Observe that the while loop of lines 5–7 of the INSERTION-SORT procedure in Section 2.1 uses a linear search to scan (backward) through the sorted sub-array $A[1 . . j − 1]$. Can we use a binary search (see Exercise 2.3-5) instead to improve the overall worst-case running time of insertion sort to $\Theta(n \lg n)$?

Let’s take a look at the loop in question:

This loop serves two purposes:

1. A linear search to scan (backward) through the sorted sub-array to find the proper position for key.
2. Shift the elements greater than key towards the end to insert key in the proper position.
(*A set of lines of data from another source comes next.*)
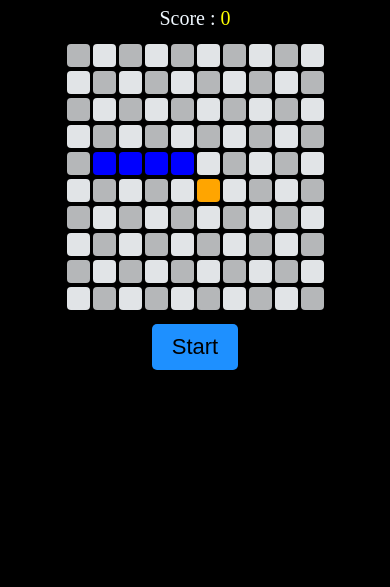
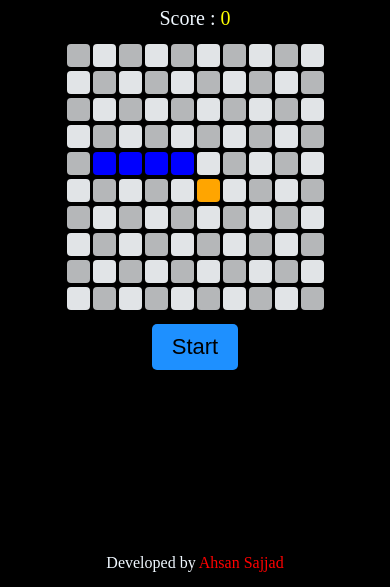
Before and after one commit to AhsanSajjadpk/Javascript-Projects, a plain HTML site: page 05-Snake-Game/index.html in a window 390 px wide. Shown: the part 257-844 px from the top of the page. Drawn offline with Linux system fonts and the light colour scheme.

Commit message:
snake game Completed

```diff
--- a/05-Snake-Game/index.html
+++ b/05-Snake-Game/index.html
@@ -158,6 +158,8 @@
 
     </div>
 
+    <p class="developer">Developed by <a target="_blank" href="https://github.com/AhsanSajjadpk">Ahsan Sajjad</a></p>
+
 
     <script src="app.js"></script>
 </body>
--- a/05-Snake-Game/style.css
+++ b/05-Snake-Game/style.css
@@ -12,16 +12,17 @@ body {
     display: flex;
     justify-content: center;
     align-items: center;
-
+    position: relative;
     flex-direction: column;
     gap: 10px;
     color: aliceblue;
 }
 
-p{
+p {
     font-size: 20px;
 }
-p span{
+
+p span {
     color: yellow;
 }
 
@@ -59,17 +60,18 @@ p span{
 
 }
 
-.row:nth-of-type(even) .box:nth-of-type(odd){
+.row:nth-of-type(even) .box:nth-of-type(odd) {
     background-color: rgb(225, 228, 231);
 }
-.row:nth-of-type(odd) .box:nth-of-type(even){
+
+.row:nth-of-type(odd) .box:nth-of-type(even) {
     background-color: rgb(225, 228, 231);
 
 }
 
 
 
-#start{
+#start {
     padding: 10px 20px;
     border: none;
     border-radius: 5px;
@@ -79,32 +81,36 @@ p span{
     transition: all ease .5s;
     outline: none;
 }
-#start:hover{
+
+#start:hover {
 
     box-shadow: 0px 0px 10px white;
-   transform: scale(1.1);
+    transform: scale(1.1);
 
 }
-#start:active{
 
-   transform: scale(.6);
+#start:active {
+
+    transform: scale(.6);
 }
 
 
 
-.snake-body{
+.snake-body {
     background-color: blue !important;
 }
-.kill{
+
+.kill {
     background-color: red !important;
 }
-.food{
+
+.food {
     background-color: orange !important;
     /* padding: 5px !important; */
     /* margin: 5px !important; */
 }
 
-.controls{
+.controls {
     height: auto;
     min-width: 20%;
     /* background-color: red; */
@@ -114,7 +120,8 @@ p span{
     flex-direction: column;
     display: none;
 }
-.controls div button{
+
+.controls div button {
     width: 40px;
     height: 40px;
     padding: 2px;
@@ -126,7 +133,9 @@ p span{
     color: black;
     /* background-color: red; */
 }
-.down-layer,.upper-layer{
+
+.down-layer,
+.upper-layer {
     display: flex;
     align-items: center;
     justify-content: center;
@@ -134,6 +143,20 @@ p span{
     /* background-color: green; */
     padding: 5px;
     gap: 5px;
+}
+
+.developer {
+    position: absolute;
+    bottom: 15px;
+    right: 15px;
+    font-size: 16px;
+
+    animation: movement infinite  5s;
+}
+
+.developer a {
+    color: red;
+    text-decoration: none;
 }
 
 
@@ -148,6 +171,7 @@ p span{
 
 
 }
+
 @media screen and (max-width: 500px) {
 
     .box {
@@ -157,5 +181,37 @@ p span{
         /* display: ; */
     }
 
+    .developer {
+
+
+        text-align: center;
+        right: 0px;
+        width: 100%;
+        font-size: 16px;
+        animation: none;
+
+    }
+
 
 }
+
+@keyframes movement {
+    0% {
+        transform: translateY(0px);
+    }
+
+   25%{
+        transform: translateY(-30px);
+
+    }
+
+    75%{
+        transform: translateY(15px);
+
+    }
+    100%{
+
+        transform: translateY(0px);
+    }
+
+}
```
Although we can reduce the number of comparisons by using binary search to accomplish purpose 1, we still need to shift all the elements greater than key towards the end of the array to insert key. And this shifting of elements runs at $\Theta(n)$ time, even in average case (as we need to shift half of the elements). So, the overall worst-case running time of insertion sort will still be $\Theta(n^2)$.